A bill already passed the Illinois House and Senate during the 99th General Assembly, which ended Wednesday. But Rauner won’t support the bill without wider pension reform. And his administration questioned the bill’s use of revenue — which they contend would resort to the city using property tax money to fund pensions after it runs out of funds from a new tax on city water and sewer service.

City Hall on Thursday, however, said it wouldn’t have to resort to property taxes to put both funds on a path to solvency — based on pension reform and a funding solution that increases payments for the next six years.

“We have said all along that the increases will be manageable and we will look to cuts and reforms along with sustainable revenue growth to support those payments six years from now,” city financial spokeswoman Molly Poppe said.

The bill is expected to be sent to the governor soon.

If Rauner doesn’t veto or sign it, that bill will become law.

However, the Senate filed its own bill — with identical language to the original bill — on Wednesday after inauguration as a backup plan should the governor veto the previous measure.

Rauner’s lack of support for the bill sparked a war of words between his administration and that of Mayor Rahm Emanuel’s, who dubbed him “Governor Gridlock” on Monday.
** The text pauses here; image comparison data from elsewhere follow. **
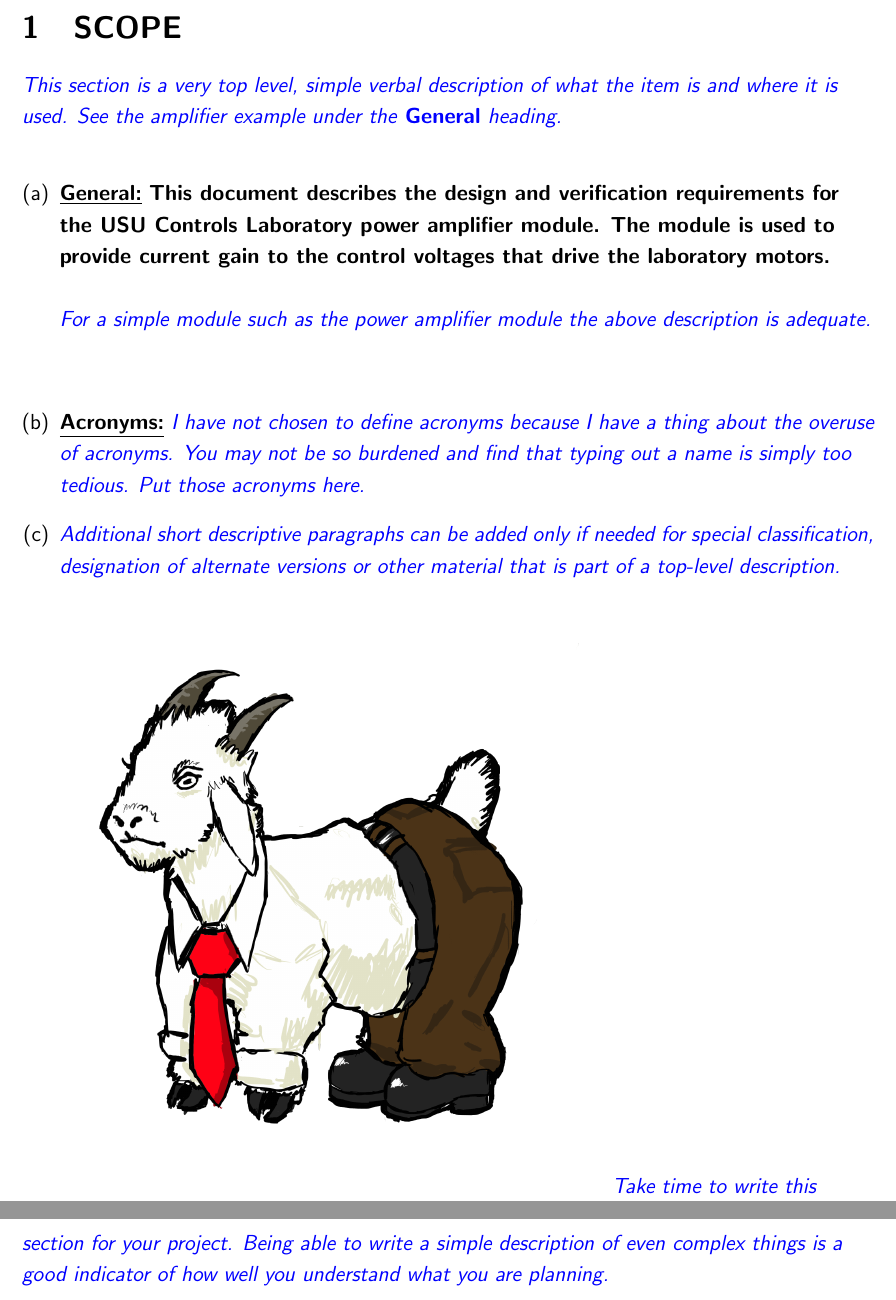
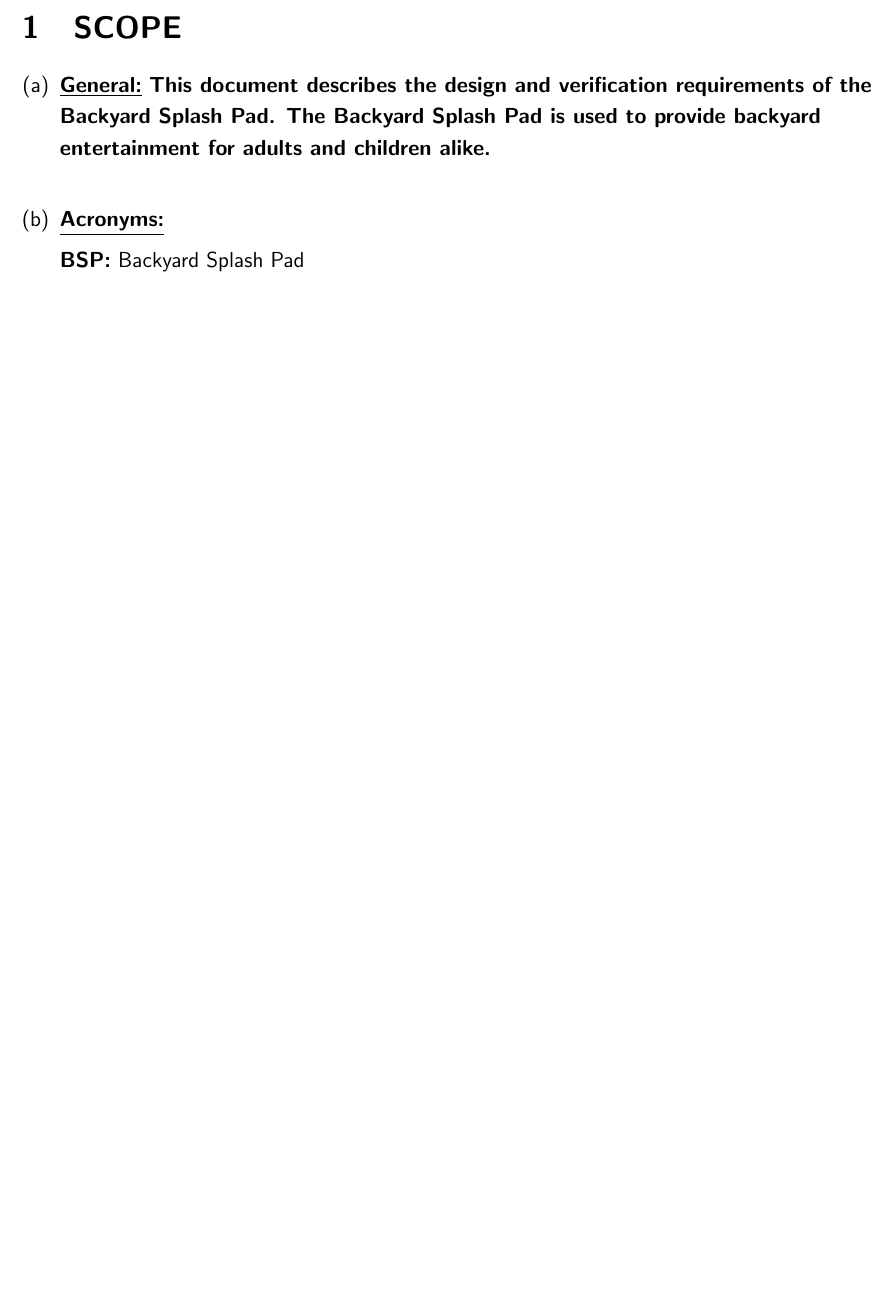
Before and after one commit to Jazames/Specifications, a LaTeX document (SpecTemplate.tex, which reads Scope.tex): two parts of pages 7 and 8 of 29 before the commit and part of page 7 of 28 after it, the two joined at a grey line, cut so that both start at the same text, the shorter picture padded with empty space. Compiled offline with pdfLaTeX.

Commit message:
Update scope to reflect Backyard Splash Pad

```diff
--- a/Scope.tex
+++ b/Scope.tex
@@ -1,30 +1,36 @@
 \section{SCOPE}
 
-\begin{slshape}
-\color{blue}
-This section is a very top level, simple verbal description of what the item is and where it is used.   See the amplifier example under the \textbf{General} heading.
-\bigskip
-\end{slshape}
+%\begin{slshape}
+%\color{blue}
+%This section is a very top level, simple verbal description of what the item is and where it is used.   See the amplifier example under the \textbf{General} heading.
+%\bigskip
+%\end{slshape}
 
 
 \begin{enumerate}[(a)]
-	\item \textbf{\underline{General:}} \textbf{This document describes the design and verification requirements for the USU Controls Laboratory power amplifier module.  The module is used to provide current gain to the control voltages that drive the laboratory motors.}
+	\item \textbf{\underline{General:}} \textbf{This document describes the design and verification requirements of the Backyard Splash Pad. The Backyard Splash Pad is used to provide backyard entertainment for adults and children alike.}
 \bigskip
 
-\begin{slshape}
-\color{blue}
-	For a simple module such as the power amplifier module the above description is adequate.
-\end{slshape}
-\bigskip
+%\begin{slshape}
+%\color{blue}
+%	For a simple module such as the power amplifier module the above description is adequate.
+%\end{slshape}
+%\bigskip
 
 
-	\item \textbf{\underline{Acronyms:}}\begin{slshape} \color{blue}{I have not chosen to define acronyms because I have a thing about the overuse of acronyms.  You may not be so burdened and find that typing out a name is simply too tedious.  Put those acronyms here.}\end{slshape}
-	\item \begin{slshape} \color{blue}{Additional short descriptive paragraphs can be added only if
-	needed for special classification, designation of alternate versions or
-	other material that is part of a top-level description.}\end{slshape}
+	\item \textbf{\underline{Acronyms:}}
+
+	\text{\bf BSP:} Backyard Splash Pad
+
+%\begin{slshape} \color{blue}{I have not chosen to define acronyms because I have a thing about the overuse of acronyms.  You may not be so burdened and find that typing out a name is simply too tedious.  Put those acronyms here.}\end{slshape}
+%	\item \begin{slshape} \color{blue}{Additional short descriptive paragraphs can be added only if
+%	needed for special classification, designation of alternate versions or
+%	other material that is part of a top-level description.}\end{slshape}
+
+
 \end{enumerate}
 
-\begin{slshape}
-\color{blue}
-\StopSign  Take time to write this section for your project.  Being able to write a simple description of even complex things is a good indicator of how well you understand what you are planning.
-\end{slshape}
+%\begin{slshape}
+%\color{blue}
+%\StopSign  Take time to write this section for your project.  Being able to write a simple description of even complex things is a good indicator of how well you understand what you are planning.
+%\end{slshape}
```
The governor’s office shot back at that assessment, blaming “the Chicago machine” for a pension disaster that punishes homeowners and called Emanuel “Madigan’s Mayor,” a reference to House Speaker Michael Madigan, D-Chicago, Rauner’s political nemesis.

Under the city worker pension plan, city taxpayers would contribute millions more a year to the municipal workers’ and laborers’ pension funds. To pay for the increased contributions, the City Council approved a new tax on city water and sewer service. Without acting, the Municipal Employees Pension Fund would be left with a gaping hole in 2023 — even after a utility tax is fully phased in — that would require tax increases to honor the city’s commitment to reach 90 percent funding over a 40-year period.
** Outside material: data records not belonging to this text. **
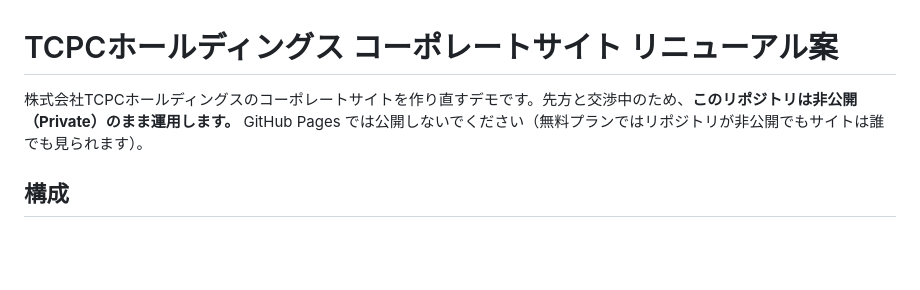
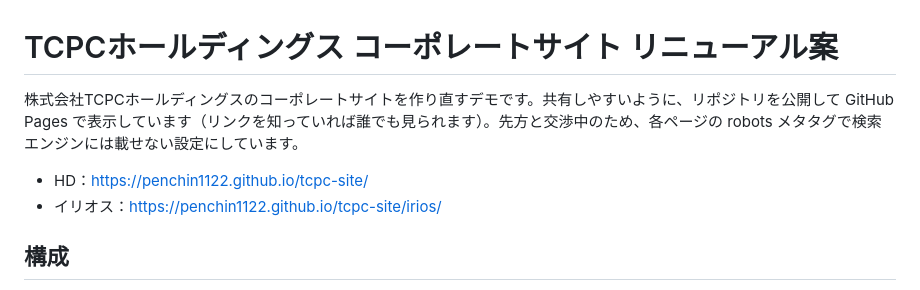
Before and after one commit to penchin1122/tcpc-site, a Markdown page: README.md, the part around the change. Drawn GitHub-style; blank space fills up the shorter version.

Commit message:
README：GitHub Pages で公開したことと共有リンクを追記
Co-Authored-By: Claude Opus 5.5 <noreply@anthropic.com>

```diff
--- a/README.md
+++ b/README.md
@@ -1,6 +1,9 @@
 # TCPCホールディングス コーポレートサイト リニューアル案
 
-株式会社TCPCホールディングスのコーポレートサイトを作り直すデモです。先方と交渉中のため、**このリポジトリは非公開（Private）のまま運用します。** GitHub Pages では公開しないでください（無料プランではリポジトリが非公開でもサイトは誰でも見られます）。
+株式会社TCPCホールディングスのコーポレートサイトを作り直すデモです。共有しやすいように、リポジトリを公開して GitHub Pages で表示しています（リンクを知っていれば誰でも見られます）。先方と交渉中のため、各ページの robots メタタグで検索エンジンには載せない設定にしています。
+
+- HD：https://penchin1122.github.io/tcpc-site/
+- イリオス：https://penchin1122.github.io/tcpc-site/irios/
 
 ## 構成
 
```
In mid-September, the City Council easily approved the mayor’s plan to slap a 29.5 percent tax on water and sewer bills to save the Municipal Employees pension fund.

But the Illinois General Assembly still needed to sign off on employee concessions tied to the deal as well as the funding schedule.

Same goes for the mayor’s plan to save the laborers pension fund, bankrolled by a previously approved, 56 percent tax on monthly telephone bills.

Those concessions call for employees hired after Jan. 1 to become eligible for retirement at age 65 in exchange for an 11.5 percent pension contribution. That’s 3 percentage points higher than employees pay now.

Veteran employees hired after Jan. 1, 2011, get to choose between contributing 11.5 percent for the right to retire at 65 or continuing to pay 8.5 percent and waiting until 67 to retire.

Contributing: Fran Spielman